It was hot in the sun. It was dry underfoot in the forest. I had walked a long way. A faint breeze picked up in the river bed. There was the faint sound of water trickling along the rocky river bed although the river was now close to ceasing to flow. I found a pleasant spot sheltered from the sun's glare. I would relax. No photography, just a nice relax and a doze. A day of quiet reflection and pondering the mysteries of life. It is perhaps my favourite thing to do in the forest, to sit, to relax, to doze, to ponder.
I nodded off for a while, just a while. When I awoke I was staring at a magnificient male sambar stag (Rusa unicolor) standing on the edge of the river clearing. His steps were tentative but he stood proud nevertheless.
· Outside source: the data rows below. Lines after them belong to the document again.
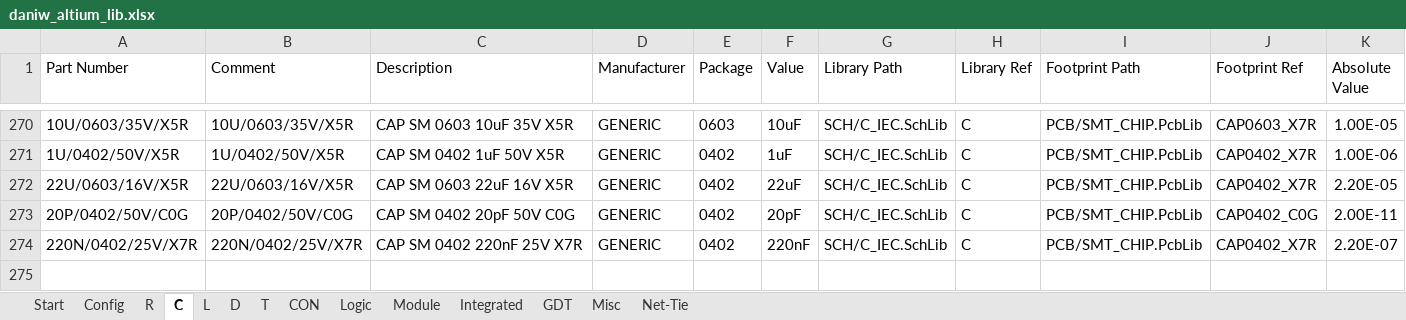
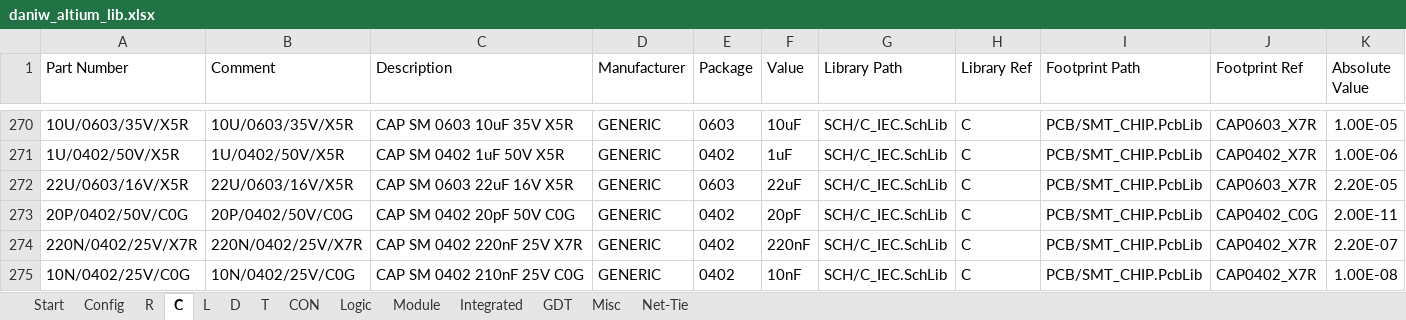
Before and after one commit to daniw/altium_lib, an Excel workbook: daniw_altium_lib.xlsx, sheet C, drawn as a sheet; only a part is shown, gaps mark what is left out; values as stored, in another font and other column widths than the file's, no borders; conditional formats not drawn; rows hold the shown columns only; the diff names each change by its address in the sheet, - before the commit and + after, or states it on an @@ line.

```diff
--- a/daniw_altium_lib.xlsx (sheet C)
+++ b/daniw_altium_lib.xlsx (sheet C)
-E272 (Package): 0402
+E272 (Package): 0603
-J272 (Footprint Ref): CAP0402_X7R
+J272 (Footprint Ref): CAP0603_X7R
+row 275: 10N/0402/25V/C0G | 10N/0402/25V/C0G | CAP SM 0402 210nF 25V C0G | GENERIC | 0402 | 10nF | SCH/C_IEC.SchLib | C | PCB/SMT_CHIP.PcbLib | CAP0402_X7R | 1.00E-08
```
Also changed, not shown: sheet Integrated, sheet Logic, sheet D, sheet T, 6 other files.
He settled into a rocky pool that had been left by the receding river. Seeming to enjoy the cool respite from the heat of the day. He sat, he relaxed, he dosed, I dare say he pondered. There we both sat, two large aging males sharing a river bank. One wearing his crown of antlers, one a green cotton jungle hat. Sharing a moment of tranquility from our otherwise stressful lives.
All was peaceful but then to his right I saw a movement. Small and fast.
An asiatic jackal (Canis aureus) had appeared from out of the forest and was running directly at the sambar. Straight at him. My body tensed, I grabbed hold of my camera. What was about to happen? He continued his run towards the mighty sambar. He slipped and fell into the water, but recovered in an instant and was again continuing on his course. I pressed the shutter.
Whatever was going to transpire was imminent. The jackal continued on his course with hesitation. The giant sambar did not flinch. It was happening now. And then, the jackal slowed and continued straight past him! He literally past the stag within inches. Neither of them showing any cause for concern. No reaction whatsoever.
I pondered this later. Of course, a sambar is not prey for the jackal which is omnivorous and forages mainly, also eating small mammals, birds and reptiles. This was not my surprise, my surprise was the total lack of reaction from either of them as to the other's presence. Not even a flinch. The only reasonable conclusion I can guess at is that both animals regulary encounter each other within their shared territory. What else could it be?